# [STORED DATA]
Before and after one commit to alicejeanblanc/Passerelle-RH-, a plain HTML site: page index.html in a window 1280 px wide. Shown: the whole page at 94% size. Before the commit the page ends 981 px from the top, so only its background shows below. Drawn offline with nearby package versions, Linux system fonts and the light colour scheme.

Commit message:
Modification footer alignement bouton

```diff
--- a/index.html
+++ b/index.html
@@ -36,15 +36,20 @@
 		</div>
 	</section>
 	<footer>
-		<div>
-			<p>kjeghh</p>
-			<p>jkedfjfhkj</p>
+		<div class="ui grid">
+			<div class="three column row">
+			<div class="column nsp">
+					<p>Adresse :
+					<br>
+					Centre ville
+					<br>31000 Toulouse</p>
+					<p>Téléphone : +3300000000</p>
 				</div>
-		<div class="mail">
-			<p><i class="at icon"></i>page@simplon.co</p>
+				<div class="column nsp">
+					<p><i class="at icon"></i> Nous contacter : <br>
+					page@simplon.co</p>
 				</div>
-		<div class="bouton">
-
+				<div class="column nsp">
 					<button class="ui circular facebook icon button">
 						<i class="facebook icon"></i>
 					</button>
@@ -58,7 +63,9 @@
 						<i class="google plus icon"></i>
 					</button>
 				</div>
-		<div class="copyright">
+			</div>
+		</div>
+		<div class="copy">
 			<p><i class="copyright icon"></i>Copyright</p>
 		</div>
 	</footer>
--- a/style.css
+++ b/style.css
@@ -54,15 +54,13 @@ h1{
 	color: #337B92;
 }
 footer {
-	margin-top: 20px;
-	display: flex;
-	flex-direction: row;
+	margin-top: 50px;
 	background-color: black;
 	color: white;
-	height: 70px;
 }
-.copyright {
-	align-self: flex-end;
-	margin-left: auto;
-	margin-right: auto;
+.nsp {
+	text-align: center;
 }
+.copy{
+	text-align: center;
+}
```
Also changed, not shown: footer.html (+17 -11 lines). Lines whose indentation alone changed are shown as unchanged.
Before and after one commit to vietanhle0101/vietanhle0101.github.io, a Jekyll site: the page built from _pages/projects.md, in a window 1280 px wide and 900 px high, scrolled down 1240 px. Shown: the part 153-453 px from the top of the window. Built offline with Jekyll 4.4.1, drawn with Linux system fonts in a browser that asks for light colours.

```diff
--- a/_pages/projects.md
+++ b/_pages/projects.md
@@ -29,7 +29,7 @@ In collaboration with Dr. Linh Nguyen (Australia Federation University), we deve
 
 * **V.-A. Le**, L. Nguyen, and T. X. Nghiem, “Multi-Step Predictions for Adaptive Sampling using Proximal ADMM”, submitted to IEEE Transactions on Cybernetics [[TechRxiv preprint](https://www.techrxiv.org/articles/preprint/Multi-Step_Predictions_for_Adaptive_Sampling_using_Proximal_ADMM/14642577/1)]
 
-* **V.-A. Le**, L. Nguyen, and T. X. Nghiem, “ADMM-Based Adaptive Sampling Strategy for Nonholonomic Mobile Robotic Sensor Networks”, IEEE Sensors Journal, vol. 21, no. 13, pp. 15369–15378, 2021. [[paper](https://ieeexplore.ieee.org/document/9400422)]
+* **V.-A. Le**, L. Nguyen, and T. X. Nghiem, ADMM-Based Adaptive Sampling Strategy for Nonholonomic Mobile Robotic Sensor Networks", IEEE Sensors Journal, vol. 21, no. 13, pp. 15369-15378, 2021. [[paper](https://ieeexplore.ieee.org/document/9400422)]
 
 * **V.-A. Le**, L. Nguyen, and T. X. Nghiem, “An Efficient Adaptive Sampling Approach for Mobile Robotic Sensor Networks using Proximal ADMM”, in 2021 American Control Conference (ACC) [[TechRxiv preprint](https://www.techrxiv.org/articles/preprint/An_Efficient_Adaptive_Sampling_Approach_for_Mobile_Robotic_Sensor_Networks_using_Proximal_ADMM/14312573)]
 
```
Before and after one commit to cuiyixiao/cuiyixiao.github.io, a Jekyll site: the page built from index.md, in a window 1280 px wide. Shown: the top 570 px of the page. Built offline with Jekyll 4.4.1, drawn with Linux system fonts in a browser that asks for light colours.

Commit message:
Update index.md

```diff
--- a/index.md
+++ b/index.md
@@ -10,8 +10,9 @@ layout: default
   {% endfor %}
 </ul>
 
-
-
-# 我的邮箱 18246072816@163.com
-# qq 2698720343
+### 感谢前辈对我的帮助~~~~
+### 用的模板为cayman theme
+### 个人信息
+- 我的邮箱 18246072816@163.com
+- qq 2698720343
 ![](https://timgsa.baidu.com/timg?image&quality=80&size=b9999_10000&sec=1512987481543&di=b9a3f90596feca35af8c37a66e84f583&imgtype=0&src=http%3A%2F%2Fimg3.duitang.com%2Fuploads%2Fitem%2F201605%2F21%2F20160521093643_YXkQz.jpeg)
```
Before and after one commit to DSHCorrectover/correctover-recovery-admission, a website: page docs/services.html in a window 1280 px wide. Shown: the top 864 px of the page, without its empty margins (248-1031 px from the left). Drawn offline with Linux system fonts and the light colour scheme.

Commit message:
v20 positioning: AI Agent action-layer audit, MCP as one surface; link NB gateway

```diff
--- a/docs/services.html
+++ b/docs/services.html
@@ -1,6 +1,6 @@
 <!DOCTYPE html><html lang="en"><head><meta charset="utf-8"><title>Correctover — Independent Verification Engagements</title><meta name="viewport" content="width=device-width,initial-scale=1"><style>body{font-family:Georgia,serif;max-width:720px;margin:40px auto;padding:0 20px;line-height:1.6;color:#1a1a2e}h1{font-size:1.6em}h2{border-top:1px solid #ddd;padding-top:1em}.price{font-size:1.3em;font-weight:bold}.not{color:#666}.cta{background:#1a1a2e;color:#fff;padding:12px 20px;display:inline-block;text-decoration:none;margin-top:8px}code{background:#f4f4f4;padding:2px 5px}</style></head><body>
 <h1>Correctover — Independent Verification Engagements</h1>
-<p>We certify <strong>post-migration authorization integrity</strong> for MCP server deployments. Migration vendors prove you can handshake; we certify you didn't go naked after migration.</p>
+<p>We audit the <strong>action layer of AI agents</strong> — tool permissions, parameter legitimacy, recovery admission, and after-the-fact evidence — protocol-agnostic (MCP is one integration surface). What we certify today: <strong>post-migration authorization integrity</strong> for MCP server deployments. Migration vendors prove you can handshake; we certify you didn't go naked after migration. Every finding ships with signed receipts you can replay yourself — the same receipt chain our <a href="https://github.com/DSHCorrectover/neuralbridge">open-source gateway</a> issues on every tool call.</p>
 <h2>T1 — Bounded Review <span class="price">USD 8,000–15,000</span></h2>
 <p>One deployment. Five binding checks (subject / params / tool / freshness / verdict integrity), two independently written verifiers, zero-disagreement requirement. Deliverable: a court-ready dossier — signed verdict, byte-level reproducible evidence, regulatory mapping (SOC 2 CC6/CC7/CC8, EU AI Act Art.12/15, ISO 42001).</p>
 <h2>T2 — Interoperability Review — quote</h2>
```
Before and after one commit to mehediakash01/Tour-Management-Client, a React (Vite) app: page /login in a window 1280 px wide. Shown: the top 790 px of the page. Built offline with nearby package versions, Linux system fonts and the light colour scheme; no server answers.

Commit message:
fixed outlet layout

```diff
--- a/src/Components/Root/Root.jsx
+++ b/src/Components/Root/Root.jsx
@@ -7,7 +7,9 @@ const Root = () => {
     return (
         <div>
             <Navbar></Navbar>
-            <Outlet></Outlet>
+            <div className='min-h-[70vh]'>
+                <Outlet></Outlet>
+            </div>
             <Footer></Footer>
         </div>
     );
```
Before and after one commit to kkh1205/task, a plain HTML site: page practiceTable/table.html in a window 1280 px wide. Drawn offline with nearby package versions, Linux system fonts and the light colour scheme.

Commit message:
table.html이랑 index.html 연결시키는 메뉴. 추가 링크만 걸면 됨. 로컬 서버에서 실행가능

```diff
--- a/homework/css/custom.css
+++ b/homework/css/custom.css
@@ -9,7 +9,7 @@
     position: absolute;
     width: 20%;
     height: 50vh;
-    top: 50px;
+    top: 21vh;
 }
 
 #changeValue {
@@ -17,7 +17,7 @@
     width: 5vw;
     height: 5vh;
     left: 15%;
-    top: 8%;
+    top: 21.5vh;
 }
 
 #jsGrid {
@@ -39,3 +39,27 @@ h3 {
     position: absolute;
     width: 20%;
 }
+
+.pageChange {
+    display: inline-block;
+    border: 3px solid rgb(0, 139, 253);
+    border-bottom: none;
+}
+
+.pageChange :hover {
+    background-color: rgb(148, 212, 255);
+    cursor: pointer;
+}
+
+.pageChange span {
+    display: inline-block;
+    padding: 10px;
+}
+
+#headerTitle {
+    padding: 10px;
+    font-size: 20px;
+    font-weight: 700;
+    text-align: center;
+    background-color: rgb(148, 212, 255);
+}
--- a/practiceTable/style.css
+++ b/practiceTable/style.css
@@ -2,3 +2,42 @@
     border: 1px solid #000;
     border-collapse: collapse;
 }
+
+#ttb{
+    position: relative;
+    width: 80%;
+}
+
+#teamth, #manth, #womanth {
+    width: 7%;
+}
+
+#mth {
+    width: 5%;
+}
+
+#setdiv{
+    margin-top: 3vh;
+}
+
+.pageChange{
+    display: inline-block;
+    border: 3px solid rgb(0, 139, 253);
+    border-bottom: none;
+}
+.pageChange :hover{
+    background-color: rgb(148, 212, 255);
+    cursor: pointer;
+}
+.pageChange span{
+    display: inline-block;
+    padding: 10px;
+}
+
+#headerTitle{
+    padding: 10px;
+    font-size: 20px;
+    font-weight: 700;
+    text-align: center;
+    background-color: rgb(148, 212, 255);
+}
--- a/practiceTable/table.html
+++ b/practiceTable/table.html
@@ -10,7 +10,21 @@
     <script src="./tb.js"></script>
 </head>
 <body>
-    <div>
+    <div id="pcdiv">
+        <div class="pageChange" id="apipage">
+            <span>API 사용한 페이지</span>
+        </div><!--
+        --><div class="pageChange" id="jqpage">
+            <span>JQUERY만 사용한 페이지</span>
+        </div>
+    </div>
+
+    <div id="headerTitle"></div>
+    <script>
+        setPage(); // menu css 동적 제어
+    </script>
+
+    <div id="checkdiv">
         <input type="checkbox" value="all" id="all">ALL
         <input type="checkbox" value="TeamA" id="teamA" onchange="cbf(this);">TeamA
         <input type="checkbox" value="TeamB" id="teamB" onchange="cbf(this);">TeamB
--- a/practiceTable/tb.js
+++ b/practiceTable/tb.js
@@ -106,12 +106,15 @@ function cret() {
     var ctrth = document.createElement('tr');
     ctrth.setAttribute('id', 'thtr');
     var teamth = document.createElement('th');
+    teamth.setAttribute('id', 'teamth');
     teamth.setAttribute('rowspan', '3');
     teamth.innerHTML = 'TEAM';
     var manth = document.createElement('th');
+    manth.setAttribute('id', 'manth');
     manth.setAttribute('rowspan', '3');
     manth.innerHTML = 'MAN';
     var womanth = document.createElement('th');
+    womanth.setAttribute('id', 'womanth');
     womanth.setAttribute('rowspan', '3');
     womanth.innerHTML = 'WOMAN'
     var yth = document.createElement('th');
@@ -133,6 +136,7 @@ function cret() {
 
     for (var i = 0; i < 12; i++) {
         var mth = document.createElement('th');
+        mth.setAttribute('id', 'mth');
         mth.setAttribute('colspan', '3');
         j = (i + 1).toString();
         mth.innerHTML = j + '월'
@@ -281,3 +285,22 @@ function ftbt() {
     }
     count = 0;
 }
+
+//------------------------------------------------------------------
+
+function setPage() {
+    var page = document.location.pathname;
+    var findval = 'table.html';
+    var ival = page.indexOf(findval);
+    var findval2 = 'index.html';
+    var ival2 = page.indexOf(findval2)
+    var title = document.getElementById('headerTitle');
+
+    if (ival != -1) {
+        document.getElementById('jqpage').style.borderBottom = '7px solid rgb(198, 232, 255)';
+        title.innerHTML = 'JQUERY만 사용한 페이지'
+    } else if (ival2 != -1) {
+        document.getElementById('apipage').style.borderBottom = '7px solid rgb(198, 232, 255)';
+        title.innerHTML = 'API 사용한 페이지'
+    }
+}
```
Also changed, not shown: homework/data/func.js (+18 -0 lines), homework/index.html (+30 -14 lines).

# [TASK STATEMENT]
Only lines holding the word "setAttribute" belong in the answer; copy all of them from the records.

# [EXERCISE SOLUTION]
     ctrth.setAttribute('id', 'thtr');
+    teamth.setAttribute('id', 'teamth');
     teamth.setAttribute('rowspan', '3');
+    manth.setAttribute('id', 'manth');
     manth.setAttribute('rowspan', '3');
+    womanth.setAttribute('id', 'womanth');
     womanth.setAttribute('rowspan', '3');
+        mth.setAttribute('id', 'mth');
         mth.setAttribute('colspan', '3');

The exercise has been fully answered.